[[ Exercise input open ]]

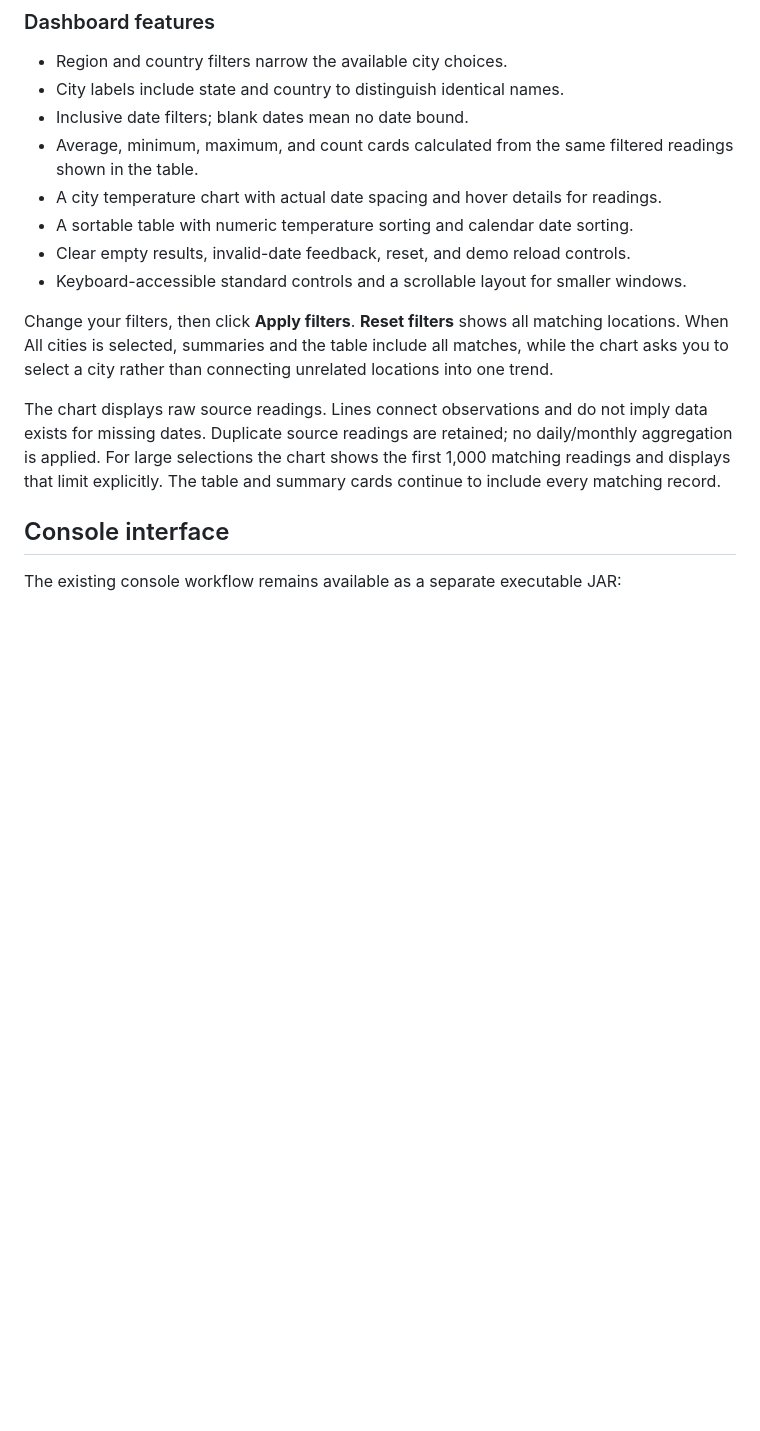
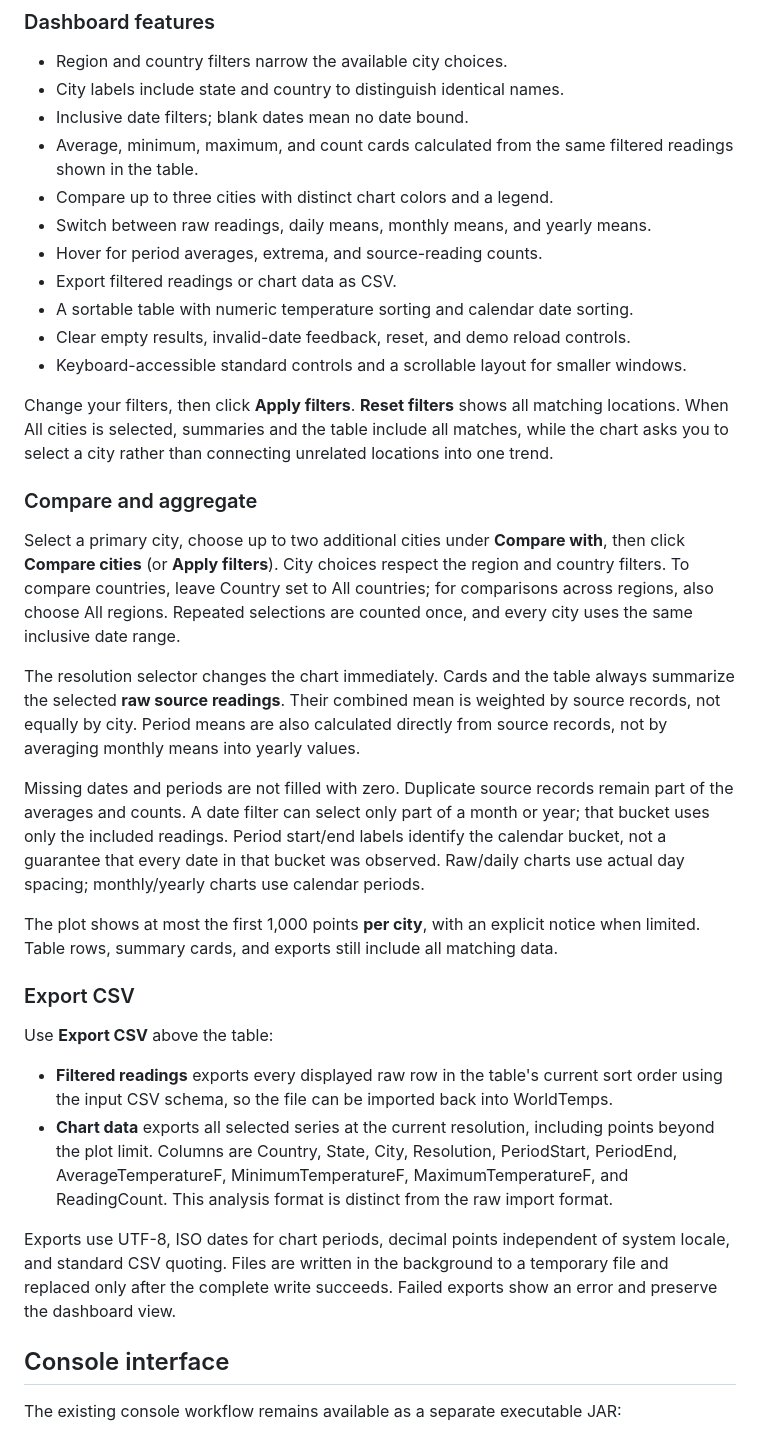
Before and after one commit to AdrianPinson/WorldTemps, a Markdown page: README.md, the part around one of its changes. Drawn GitHub-style; blank space fills up the shorter version.

```diff
--- a/README.md
+++ b/README.md
@@ -33,7 +33,10 @@ The source panel and import details distinguish accepted and rejected records.
 - Inclusive date filters; blank dates mean no date bound.
 - Average, minimum, maximum, and count cards calculated from the same filtered
   readings shown in the table.
-- A city temperature chart with actual date spacing and hover details for readings.
+- Compare up to three cities with distinct chart colors and a legend.
+- Switch between raw readings, daily means, monthly means, and yearly means.
+- Hover for period averages, extrema, and source-reading counts.
+- Export filtered readings or chart data as CSV.
 - A sortable table with numeric temperature sorting and calendar date sorting.
 - Clear empty results, invalid-date feedback, reset, and demo reload controls.
 - Keyboard-accessible standard controls and a scrollable layout for smaller windows.
@@ -43,11 +46,44 @@ matching locations. When All cities is selected, summaries and the table include
 all matches, while the chart asks you to select a city rather than connecting
 unrelated locations into one trend.
 
-The chart displays raw source readings. Lines connect observations and do not
-imply data exists for missing dates. Duplicate source readings are retained; no
-daily/monthly aggregation is applied. For large selections the chart shows the
-first 1,000 matching readings and displays that limit explicitly. The table and
-summary cards continue to include every matching record.
+### Compare and aggregate
+
+Select a primary city, choose up to two additional cities under **Compare with**,
+then click **Compare cities** (or **Apply filters**). City choices respect the region
+and country filters. To compare countries, leave Country set to All countries;
+for comparisons across regions, also choose All regions. Repeated selections are
+counted once, and every city uses the same inclusive date range.
+
+The resolution selector changes the chart immediately. Cards and the table always
+summarize the selected **raw source readings**. Their combined mean is weighted by
+source records, not equally by city. Period means are also calculated directly from
+source records, not by averaging monthly means into yearly values.
+
+Missing dates and periods are not filled with zero. Duplicate source records remain
+part of the averages and counts. A date filter can select only part of a month or
+year; that bucket uses only the included readings. Period start/end labels identify
+the calendar bucket, not a guarantee that every date in that bucket was observed.
+Raw/daily charts use actual day spacing; monthly/yearly charts use calendar periods.
+
+The plot shows at most the first 1,000 points **per city**, with an explicit notice
+when limited. Table rows, summary cards, and exports still include all matching data.
+
+### Export CSV
+
+Use **Export CSV** above the table:
+
+- **Filtered readings** exports every displayed raw row in the table's current sort
+  order using the input CSV schema, so the file can be imported back into WorldTemps.
+- **Chart data** exports all selected series at the current resolution, including
+  points beyond the plot limit. Columns are Country, State, City, Resolution,
+  PeriodStart, PeriodEnd, AverageTemperatureF, MinimumTemperatureF,
+  MaximumTemperatureF, and ReadingCount. This analysis format is distinct from the
+  raw import format.
+
+Exports use UTF-8, ISO dates for chart periods, decimal points independent of system
+locale, and standard CSV quoting. Files are written in the background to a temporary
+file and replaced only after the complete write succeeds. Failed exports show an
+error and preserve the dashboard view.
 
 ## Console interface
 
```
Also changed, not shown: other parts of README.md (+17 -11 lines), docs/comparison.png (added), docs/dashboard.png, 10 other files.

[[ Exercise input closed ]]

§ What the exercise asks
From the records above, copy every line that includes the word "matching".

§ Your solution
@@ -43,11 +46,44 @@ matching locations. When All cities is selected, summaries and the table include
-first 1,000 matching readings and displays that limit explicitly. The table and
-summary cards continue to include every matching record.
+when limited. Table rows, summary cards, and exports still include all matching data.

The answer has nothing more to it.